Because you need to know where your tax money goes. You are a hard-working taxpayer, so you have a right to know. That’s why we are always called ‘hard-working taxpayers’. Not shiftless, clock-watching, self-centred, so-called workers who would definitely hide our vast wealth in an offshore account like the rich people do, if we knew how to do it without getting caught (sorry, Jimmy Carr).
We’re paying enough of it too. Last year, according to the Adam Smith Institute, ‘Tax Freedom Day’ (the day when, in effect, all our taxes are paid and whatever we earn after that we get to keep – whoopee!) was 29 May. So for almost five months we were simply working for the Government. After that date, our money is our own to do what we want with: stick it on the dogs, spend it in bars, buy a nuclear deterrent, you name it…

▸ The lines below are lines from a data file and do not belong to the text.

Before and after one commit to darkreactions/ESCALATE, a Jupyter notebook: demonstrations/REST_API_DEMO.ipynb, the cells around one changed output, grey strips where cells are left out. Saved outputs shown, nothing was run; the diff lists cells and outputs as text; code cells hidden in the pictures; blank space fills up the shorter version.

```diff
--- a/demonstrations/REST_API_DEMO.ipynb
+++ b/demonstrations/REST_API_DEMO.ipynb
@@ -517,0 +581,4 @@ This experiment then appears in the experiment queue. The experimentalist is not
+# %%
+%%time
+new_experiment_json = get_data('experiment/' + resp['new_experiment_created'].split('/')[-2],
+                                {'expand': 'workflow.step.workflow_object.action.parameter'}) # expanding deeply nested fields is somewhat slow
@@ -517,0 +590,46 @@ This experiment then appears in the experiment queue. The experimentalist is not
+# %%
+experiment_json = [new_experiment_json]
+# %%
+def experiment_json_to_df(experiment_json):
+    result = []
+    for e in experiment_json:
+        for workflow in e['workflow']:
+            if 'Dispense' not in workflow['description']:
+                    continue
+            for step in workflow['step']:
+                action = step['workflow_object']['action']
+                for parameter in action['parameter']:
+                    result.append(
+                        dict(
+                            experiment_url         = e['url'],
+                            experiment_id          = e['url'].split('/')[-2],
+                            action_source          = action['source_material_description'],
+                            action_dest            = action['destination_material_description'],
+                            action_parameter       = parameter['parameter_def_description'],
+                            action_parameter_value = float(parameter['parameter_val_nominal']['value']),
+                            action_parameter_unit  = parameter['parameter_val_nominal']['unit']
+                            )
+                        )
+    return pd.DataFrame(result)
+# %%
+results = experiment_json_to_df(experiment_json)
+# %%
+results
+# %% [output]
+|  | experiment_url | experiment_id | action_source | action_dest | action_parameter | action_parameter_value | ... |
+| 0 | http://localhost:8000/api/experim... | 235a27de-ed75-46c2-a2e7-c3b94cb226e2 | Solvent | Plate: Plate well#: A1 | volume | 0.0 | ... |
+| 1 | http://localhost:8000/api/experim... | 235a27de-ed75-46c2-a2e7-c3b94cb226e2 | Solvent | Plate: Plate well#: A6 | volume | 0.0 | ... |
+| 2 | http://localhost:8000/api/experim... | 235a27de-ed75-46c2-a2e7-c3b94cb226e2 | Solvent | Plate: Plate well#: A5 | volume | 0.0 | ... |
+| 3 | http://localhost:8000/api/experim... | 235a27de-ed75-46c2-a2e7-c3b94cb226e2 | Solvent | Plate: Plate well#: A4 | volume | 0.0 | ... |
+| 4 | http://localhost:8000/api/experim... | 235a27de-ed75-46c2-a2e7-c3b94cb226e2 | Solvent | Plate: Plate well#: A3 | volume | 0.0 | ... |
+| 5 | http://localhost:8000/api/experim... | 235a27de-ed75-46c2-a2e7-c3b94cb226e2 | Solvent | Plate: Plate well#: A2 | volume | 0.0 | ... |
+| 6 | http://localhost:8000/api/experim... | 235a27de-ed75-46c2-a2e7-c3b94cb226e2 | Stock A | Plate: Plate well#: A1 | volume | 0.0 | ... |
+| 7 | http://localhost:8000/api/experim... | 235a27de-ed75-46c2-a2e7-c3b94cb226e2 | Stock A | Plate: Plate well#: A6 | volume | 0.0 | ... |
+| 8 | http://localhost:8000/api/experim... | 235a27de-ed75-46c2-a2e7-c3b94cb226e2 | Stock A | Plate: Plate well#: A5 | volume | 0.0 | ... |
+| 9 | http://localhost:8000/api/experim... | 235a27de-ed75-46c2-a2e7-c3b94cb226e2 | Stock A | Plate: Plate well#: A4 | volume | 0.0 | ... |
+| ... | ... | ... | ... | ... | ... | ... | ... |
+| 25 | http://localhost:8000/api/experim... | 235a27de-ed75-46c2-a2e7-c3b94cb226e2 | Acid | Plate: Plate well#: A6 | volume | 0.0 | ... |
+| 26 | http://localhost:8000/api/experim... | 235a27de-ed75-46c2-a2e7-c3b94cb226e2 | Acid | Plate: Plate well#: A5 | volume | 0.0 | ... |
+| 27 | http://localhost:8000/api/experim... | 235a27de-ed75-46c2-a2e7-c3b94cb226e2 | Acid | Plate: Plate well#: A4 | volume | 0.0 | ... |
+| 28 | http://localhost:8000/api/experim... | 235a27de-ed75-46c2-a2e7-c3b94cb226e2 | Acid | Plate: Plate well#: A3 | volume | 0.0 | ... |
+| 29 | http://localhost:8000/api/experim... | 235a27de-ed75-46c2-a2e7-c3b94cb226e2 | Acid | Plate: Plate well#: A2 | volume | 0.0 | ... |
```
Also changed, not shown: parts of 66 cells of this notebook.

So it is interesting to know that the biggest chunk of our tax money goes into welfare, at £240 billion (including a massive £111 billion spent on pensions, a figure that will only go up while the elderly continue to vote Conservative and the youth continue to vote Love Island). This is followed by the NHS at £145 billion, and then £102 billion on education. Surprisingly, the controversial defence spend is a paltry £46 billion in comparison, closely followed by a staggering £39 billion a year in Government debt interest. Who are they borrowing from? Wonga?
As for who should be paying the most tax in this country, that’s something that Brits are surprisingly united on. Surveys have found most Brits believe the highest levels of tax should be paid by “someone else”. If “someone else” started paying their dues, the rest of us could keep more of our hard-earned and wouldn’t be looking for offshore islands the Revenue hasn’t yet heard of.
And that, in a nutshell, is why we have to have taxes. As Oliver Wendell Holmes Jr said: “Taxes are what we pay for a civilized society.” No one wants to pay them so governments constantly look for ways to get it off us without argument. Hence the ‘joy’ of inheritance tax.
Imagine what it would be like if our taxes were voluntary, like charitable payments. What if we could decide whether we really wanted to pay for pensions, or for the shiftless unemployed (the actual bill for them is just £2 billion by the way), or just give the whole lot to dogs homes because, let’s face it, dogs are nicer than most people.
We would find ourselves accosted by tax ‘chuggers’ springing on us in the high street, with a beaming smile, saying “Hi, I wonder if I could have a few minutes of your time to talk about paying for the nations’ basic needs, such as infrastructure, hospitals, schools and an independent nuclear deterrent. We’d only take a third of your wages, and then ask you for a lot more whenever you buy anything, or use the roads. Can I count on your support? It would just take five minutes to give me your bank details.”
“Well, of course,” you would reply. “I’m all right with infrastructure, health and education – but I’ve got a bit of a problem with financing the whole mutual destruction thing… and then MPs’ expenses. Hmm… you might have to give me a while to think about it.”
And that, of course, is why we have PAYE. Without being forced to work for the Government for the first five months of every year, if we let people decide when they wanted to pay their taxes, they just wouldn’t.
If only there was an example in recent history of what happens when a country’s population don’t pay their taxes, leading to economic meltdown and resulting in fellow EU members having to bail them out several times over, with no prospect of getting any of the money back. Nope, can’t think of one – not off the top of my head.